Review Summary: Love is all you need. Apparently.
A week is a long time in politics and two years in the music industry nowadays can be akin to something Buck Rogers would have experienced. Since the release and subsequent peals of acclaim from critics and consumers alike of her debut LP 19
her contemporaries have fallen away. Amy Winehouse disappeared in a haze of smoke, Lily Allen took the money and ran whilst Kate Nash and Duffy dropped off the radar after two poorly received second albums. Adele has been given a clear runway and the chance to stake her claim as the UK’s leading solo female artist. Can the girl whose songs became the background music to myriad dinner parties allow the lightning to strike twice?
Adele has stuck to the numerical theme in the naming of her albums and delivered 21

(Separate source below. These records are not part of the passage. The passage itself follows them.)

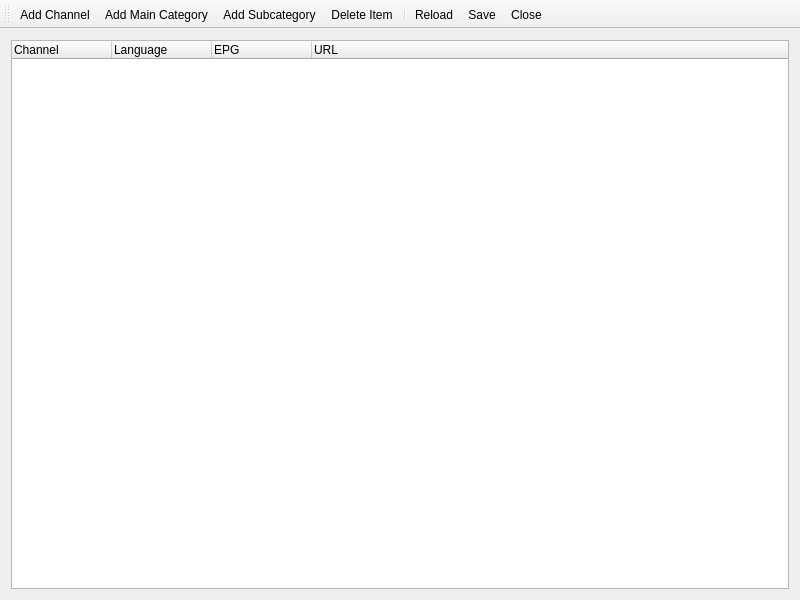
The window that ui/EditPlaylist.ui (ntadej/tano) describes before a commit, drawn with Qt 5.
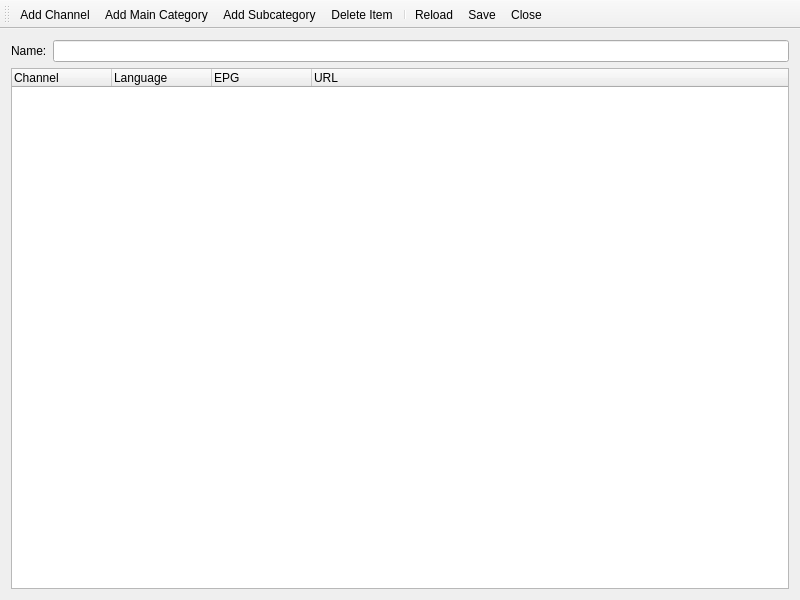
The same window after the commit. Icons and pictures are not drawn.

Commit message: Playlist updates, Vlc fixes, bugfixes

Patch:
```diff
--- a/ui/EditPlaylist.ui
+++ b/ui/EditPlaylist.ui
@@ -19,6 +19,20 @@
   </property>
   <widget class="QWidget" name="centralwidget">
    <layout class="QVBoxLayout" name="verticalLayout">
+    <item>
+     <layout class="QHBoxLayout" name="horizontalLayout">
+      <item>
+       <widget class="QLabel" name="labelName">
+        <property name="text">
+         <string>Name:</string>
+        </property>
+       </widget>
+      </item>
+      <item>
+       <widget class="QLineEdit" name="editName"/>
+      </item>
+     </layout>
+    </item>
     <item>
      <widget class="QTreeWidget" name="playlist">
       <property name="dragEnabled">
```
The commit also changes 18 other files.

, an at times boisterous, intimate, soulful and rocking album. Its ability to switch between various styles is a testament to the talent already at her disposal and there is plenty to be excited about on this record. Showing an alarming sense of maturity far beyond her 22 years on this Earth, Adele has combined the best bits of Aretha Franklin’s old-school soul with Lauryn Hill’s sass and sense of cynical modern femininity. Not only that, but she has mixed them in a musical blender with the aid of an all-star cast of producers and boffins-for-hire that includes Rick Rubin, Ryan Tedder and Paul Epworth.
Adele’s most powerful weapon is her faultless voice. It can veer from soft and achingly tender to an over the top but tuneful bellow. Opener “Rolling In The Deep” is a fine demonstration of her vocal abilities. The voice that belies her tender age takes a standard progression and kicks the song up to a different level. “Don’t underestimate the things I will do” she tells us, and it’s unclear whether that is a threat or a promise. The following track “Rumour Has It” is by far the best song on offer here. Pounding drums, sweet vocal harmonies and a tale of love both won and lost with some alacrity. Elsewhere there are similar lyrical admonishments to a former lover and words of warning to any of her potential new suitors. “Turning Tables” is a delicate ballad that possesses an astonishing beauty, “He Won’t Go” should get even the most miserable of music fans snapping their fingers and “Someone Like You”, an ode to stalking with a perverse attitude that lies underneath the fragile composition, looks set to become the soundtrack to a million messy break-ups. There’s even time for a smooth bossa nova cover of The Cure’s “Lovesong”, somehow adding another layer of maudlin introspection onto the lyrics of Mr. Sunshine himself, Robert Smith.
Throughout this LP, upon analysis of Adele’s words and attitudes, you can’t help but feel she herself is a high-maintenance kind of girl. It’s no wonder she keeps on getting dumped. Her seemingly advanced maturity works against her at times. For all of her posturing and ruminations on life, love and other such considerations, you may well ask yourself whether she is merely playing a part and recycling old themes or if she has the experience she so eloquently sings about.
It must be tough to be young and in love; sleepless nights, insecurity and all of those hormones flying around the place. It’s not like it is in the movies, is it? The Supremes said you can’t hurry it, but Adele has proved that you can certainly dwell on it.